Mary Doyle’s shock breast cancer diagnosis at the age of just 25 would shape her path to federal parliament more than twice as many years later.
The new Labor member for Aston touched on her experience of personal hardship and family tragedy in her first speech to parliament on Thursday morning.
Federal parliament’s newest MP was living in a share house in Melbourne and working at a call centre in 1995 when she found a lump in her right breast, “quite by accident”.
“I thought ‘how strange’ and made an appointment with my GP that morning,” Ms Doyle told the House of Representatives.
“The GP said, ‘it’s probably nothing but we don’t like letting these things go undiagnosed’ and lucky for me, she sent me off for a mammogram and ultrasound.
“The results stated the lump was ‘atypical’, so the GP sent me to a breast specialist who did a fine needle aspiration.”
The next day, the results confirmed she had breast cancer.
Ms Doyle, then 25, said she had “no family history” of cancer.
“I felt like someone had punched me. How can I have cancer? I’m too young – this can’t be real,” she said.
Prime Minister Anthony Albanese hugged new Aston MP Mary Doyle after her maiden speech on Thursday. Picture: NCA NewsWire / Martin Ollman
Cancer treatment meant being off work for at least two months while she recovered, which, as a casual worker, meant no pay.
But Ms Doyle said she was fortunate to live in a country home to Medicare, so she could have the extensive treatment she needed without having to pay “a King’s ransom”.
“Following that, I could access the necessary welfare payments while recovering,” she said.
“Caring for the unwell through Medicare – this is what Labor governments do.”
Ms Doyle said “social security” and “welfare” were not dirty words and both of them existed for a “very good reason”.
“We need to remember what they mean and re-embrace them,” she said.
“For the security of society, for the welfare of people, to help people get back on their feet, and ensure they’re not left behind.”
The new Labor MP, who grew up in public housing and went on to work in the union movement after surviving breast cancer, secured a historic victory in the recent by-election triggered by the resignation of former Liberal cabinet minister Alan Tudge.
She delivered her at-times emotional maiden speech on Thursday with her two children, grand-niece and other family members watching on from the public gallery.
Ma Doyle (centre) pictured with family members Lily Chan (left), Clancy Kost, Lillian Kost and Jamilah Cagney in the courtyard of Parliament House. Picture: NCA NewsWire/ Dylan Robinson
She thanked the people of Aston for their support, recalling a woman she met at an Anzac Day Dawn Service at the Boronia RSL who came up and hugged her and said she and her partner were “so happy” there was now someone in federal parliament who they felt better represented them.
“As we talked about our family lives, I understood what they meant,” Ms Doyle said.

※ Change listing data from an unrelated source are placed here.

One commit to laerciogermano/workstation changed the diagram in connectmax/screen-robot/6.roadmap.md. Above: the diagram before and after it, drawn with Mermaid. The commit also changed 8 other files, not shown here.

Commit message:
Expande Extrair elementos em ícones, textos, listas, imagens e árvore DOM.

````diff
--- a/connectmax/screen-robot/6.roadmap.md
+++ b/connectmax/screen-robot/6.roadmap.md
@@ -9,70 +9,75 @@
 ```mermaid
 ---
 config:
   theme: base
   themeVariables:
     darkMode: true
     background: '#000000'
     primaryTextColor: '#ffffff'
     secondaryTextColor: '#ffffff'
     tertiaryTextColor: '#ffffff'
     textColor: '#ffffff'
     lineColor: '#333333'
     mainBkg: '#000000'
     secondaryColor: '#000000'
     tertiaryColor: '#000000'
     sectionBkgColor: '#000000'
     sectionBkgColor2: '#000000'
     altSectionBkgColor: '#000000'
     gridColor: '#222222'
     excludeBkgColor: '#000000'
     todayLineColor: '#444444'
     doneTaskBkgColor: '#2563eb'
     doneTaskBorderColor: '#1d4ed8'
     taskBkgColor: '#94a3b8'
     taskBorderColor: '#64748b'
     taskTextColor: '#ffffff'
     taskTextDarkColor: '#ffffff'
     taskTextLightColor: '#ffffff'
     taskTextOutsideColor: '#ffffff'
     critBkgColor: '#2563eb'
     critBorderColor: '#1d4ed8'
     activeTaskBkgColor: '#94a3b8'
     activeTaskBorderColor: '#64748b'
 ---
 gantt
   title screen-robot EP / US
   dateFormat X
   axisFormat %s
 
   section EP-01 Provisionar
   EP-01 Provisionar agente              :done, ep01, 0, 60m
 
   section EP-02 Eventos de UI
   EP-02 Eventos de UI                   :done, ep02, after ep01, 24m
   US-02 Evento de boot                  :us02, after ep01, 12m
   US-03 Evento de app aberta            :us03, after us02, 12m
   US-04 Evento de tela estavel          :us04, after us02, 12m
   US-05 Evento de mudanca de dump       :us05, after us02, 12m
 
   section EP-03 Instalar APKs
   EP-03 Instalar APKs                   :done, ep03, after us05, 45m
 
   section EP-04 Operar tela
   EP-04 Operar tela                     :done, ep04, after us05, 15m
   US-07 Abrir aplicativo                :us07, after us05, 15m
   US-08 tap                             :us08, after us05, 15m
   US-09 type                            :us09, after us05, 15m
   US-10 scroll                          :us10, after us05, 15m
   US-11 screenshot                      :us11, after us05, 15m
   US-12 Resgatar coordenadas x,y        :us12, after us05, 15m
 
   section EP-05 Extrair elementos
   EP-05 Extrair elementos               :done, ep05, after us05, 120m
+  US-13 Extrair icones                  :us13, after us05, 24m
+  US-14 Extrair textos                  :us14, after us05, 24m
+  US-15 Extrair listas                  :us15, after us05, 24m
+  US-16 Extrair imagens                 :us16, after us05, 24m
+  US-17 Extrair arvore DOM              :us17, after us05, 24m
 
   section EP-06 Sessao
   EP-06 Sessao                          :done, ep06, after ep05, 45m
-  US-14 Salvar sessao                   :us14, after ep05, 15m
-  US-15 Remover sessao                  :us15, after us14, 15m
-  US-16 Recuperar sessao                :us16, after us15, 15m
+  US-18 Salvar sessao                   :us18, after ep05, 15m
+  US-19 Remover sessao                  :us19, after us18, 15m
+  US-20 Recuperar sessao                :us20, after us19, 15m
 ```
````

Born in 1970 to “a big Catholic family” in Echuca, Ms Doyle is the youngest of nine children born to a father who would go on to struggle with alcoholism and depression.

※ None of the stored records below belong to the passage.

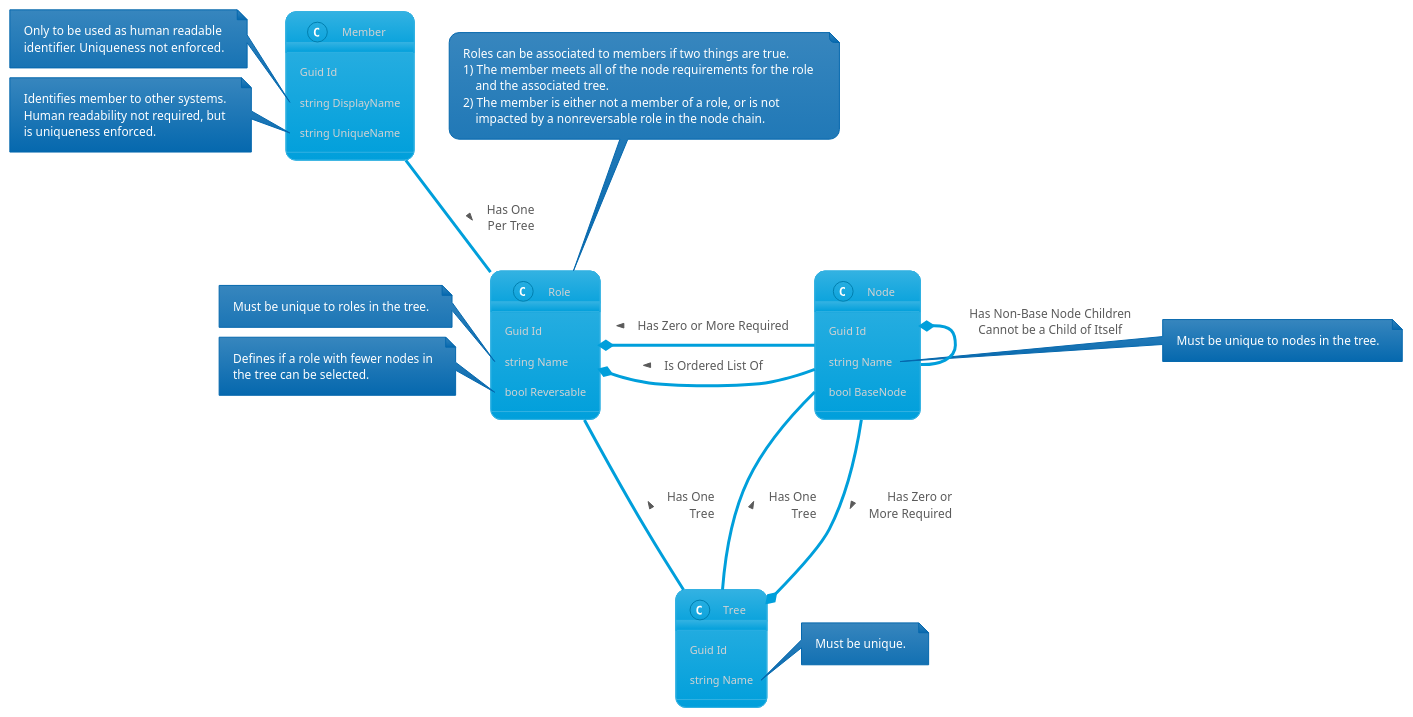
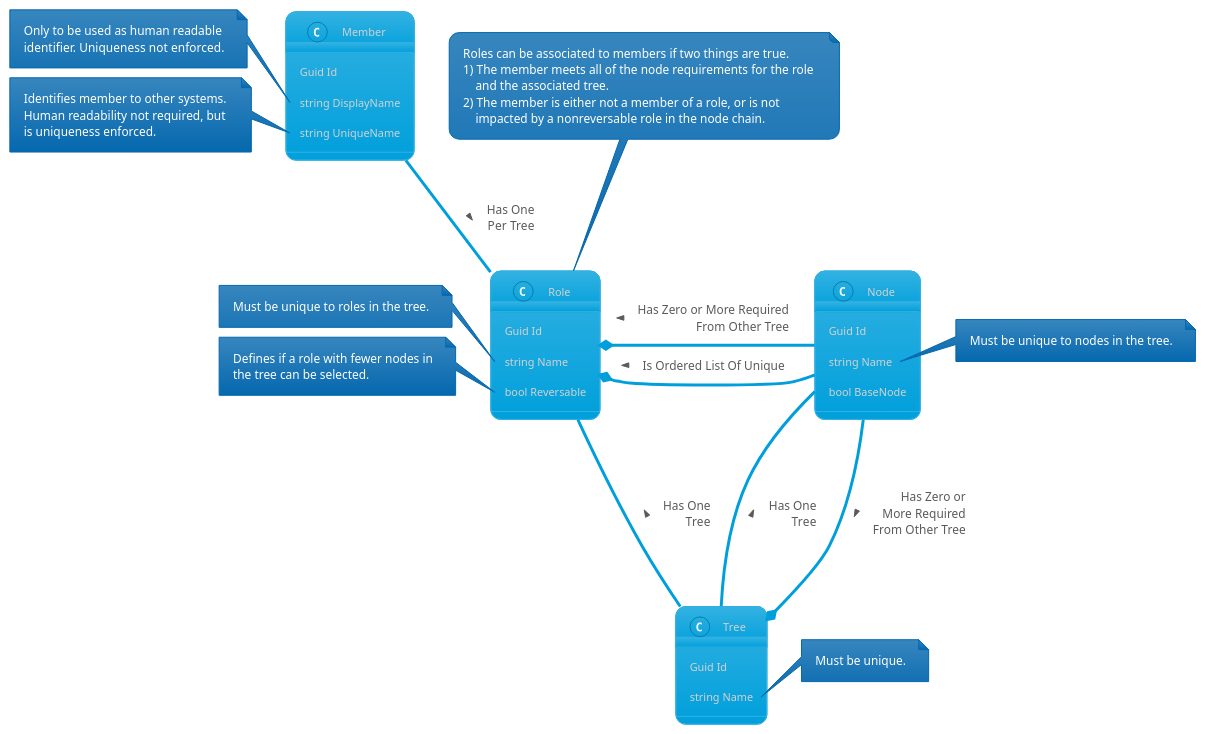
Before and after one commit to rtranchilla/RoleManagement: the diagram in docs/RoleDomainModelMap.pu, drawn with PlantUML. The commit also changed 18 other files, not shown here.

```diff
--- a/docs/RoleDomainModelMap.pu
+++ b/docs/RoleDomainModelMap.pu
@@ -1,65 +1,64 @@
 @startuml Role Domain Model Map
 !theme bluegray
 class Member {
   Guid Id
   string DisplayName
   string UniqueName
 }
 
 note left of Member::DisplayName
   Only to be used as human readable
   identifier. Uniqueness not enforced.
 end note
 note left of Member::UniqueName
   Identifies member to other systems.
   Human readability not required, but 
   is uniqueness enforced. 
 end note
 
 class Node {
   Guid Id
   string Name
   bool BaseNode
 }
 note right of Node::Name
   Must be unique to nodes in the tree.
 end note
 
 class Role {
   Guid Id
   string Name
   bool Reversable
 }
 
 note top of Role
   Roles can be associated to members if two things are true.
   1) The member meets all of the node requirements for the role 
       and the associated tree.
   2) The member is either not a member of a role, or is not 
       impacted by a nonreversable role in the node chain. 
 end note
 note left of Role::Name
   Must be unique to roles in the tree.
 end note
 note left of Role::Reversable
   Defines if a role with fewer nodes in
   the tree can be selected.
 end note
 
 class Tree {
   Guid Id
   string Name
 }
 note right of Tree::Name
   Must be unique.
 end note
 
-Node *- Node : Has Non-Base Node Children\nCannot be a Child of Itself\n\n\n
-Role *- Node : Is Ordered List Of <
+Role *- Node : Is Ordered List Of Unique <
 Role --- Tree : Has One\rTree <
 Node --- Tree : Has One\rTree <
 Member == Role : Has One\rPer Tree >
-Tree *-- Node : Has Zero or\rMore Required <
-Role *-- Node : Has Zero or More Required <
+Tree *-- Node : Has Zero or\rMore Required\rFrom Other Tree <
+Role *-- Node : Has Zero or More Required\rFrom Other Tree <
 
 @enduml
```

Ms Doyle described her dad, Ted, as a complicated individual who had his “fair share of demons” but was also a “good judge of character” who had many funny sayings and told “hilarious yarns”.
She also spoke about the tragic deaths of both her sister Carmel and her niece Melanie in 2009 and 2020 respectively, saying she and her family missed them terribly.

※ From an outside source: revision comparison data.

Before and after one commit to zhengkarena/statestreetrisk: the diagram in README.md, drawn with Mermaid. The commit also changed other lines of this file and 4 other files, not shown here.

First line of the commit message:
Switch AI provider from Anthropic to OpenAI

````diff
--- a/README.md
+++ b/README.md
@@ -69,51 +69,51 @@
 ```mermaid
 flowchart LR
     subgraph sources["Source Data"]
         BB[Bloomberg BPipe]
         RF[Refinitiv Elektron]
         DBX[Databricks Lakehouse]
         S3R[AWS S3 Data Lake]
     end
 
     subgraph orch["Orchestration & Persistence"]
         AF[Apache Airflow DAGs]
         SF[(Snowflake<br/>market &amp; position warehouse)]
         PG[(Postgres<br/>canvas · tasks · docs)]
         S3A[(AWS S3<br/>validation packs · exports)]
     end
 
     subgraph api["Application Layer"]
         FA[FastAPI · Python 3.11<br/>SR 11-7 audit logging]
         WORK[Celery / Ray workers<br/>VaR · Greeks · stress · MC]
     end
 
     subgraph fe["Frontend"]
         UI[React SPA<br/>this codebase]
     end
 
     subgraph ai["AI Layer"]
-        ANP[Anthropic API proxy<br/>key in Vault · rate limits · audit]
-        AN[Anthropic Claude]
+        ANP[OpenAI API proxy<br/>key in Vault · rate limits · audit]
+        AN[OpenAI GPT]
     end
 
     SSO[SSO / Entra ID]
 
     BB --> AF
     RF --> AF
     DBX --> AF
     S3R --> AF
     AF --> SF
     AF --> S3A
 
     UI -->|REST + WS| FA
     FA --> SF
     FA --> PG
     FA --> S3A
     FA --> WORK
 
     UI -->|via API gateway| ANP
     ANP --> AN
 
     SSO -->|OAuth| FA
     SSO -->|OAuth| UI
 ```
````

Ms Doyle thanked her family and the people of Aston. Picture: NCA NewsWire / Martin Ollman
Ms Doyle teared up as she thanked her mum, Mary, who turns 93 next week and was unable to travel to Parliament House from her aged care home where she is living with dementia.
“I know she would have been so proud of me and would have loved to have witnessed all of this,” she said.
“She went through so much in her life and I have her to thank for being there for me when I needed her.”
Most importantly she said she wanted to thank the “wonderful people of Aston”.
“I confessed at the start of my campaign in 2023, I’m not a seasoned politician, and I still don’t think of myself as a politician,” she said.
“I am a regular type of person, who’s lived the kind of life which mirrors that of many of my constituents.”
Ms Doyle said her backstory was one “riddled with challenges” and families like hers needed good policy and to be taken seriously rather than “a pat on the head and a pitying look”.
“We are not a political football to be kicked around at election time,” she said.
“Those on the other side talk about opportunity while denying families like mine any assistance to grasp those opportunities.”
Ms Doyle wrapped up her speech to applause from the chamber by saying honoured to represent her constituents in Aston and promised she would always put them first.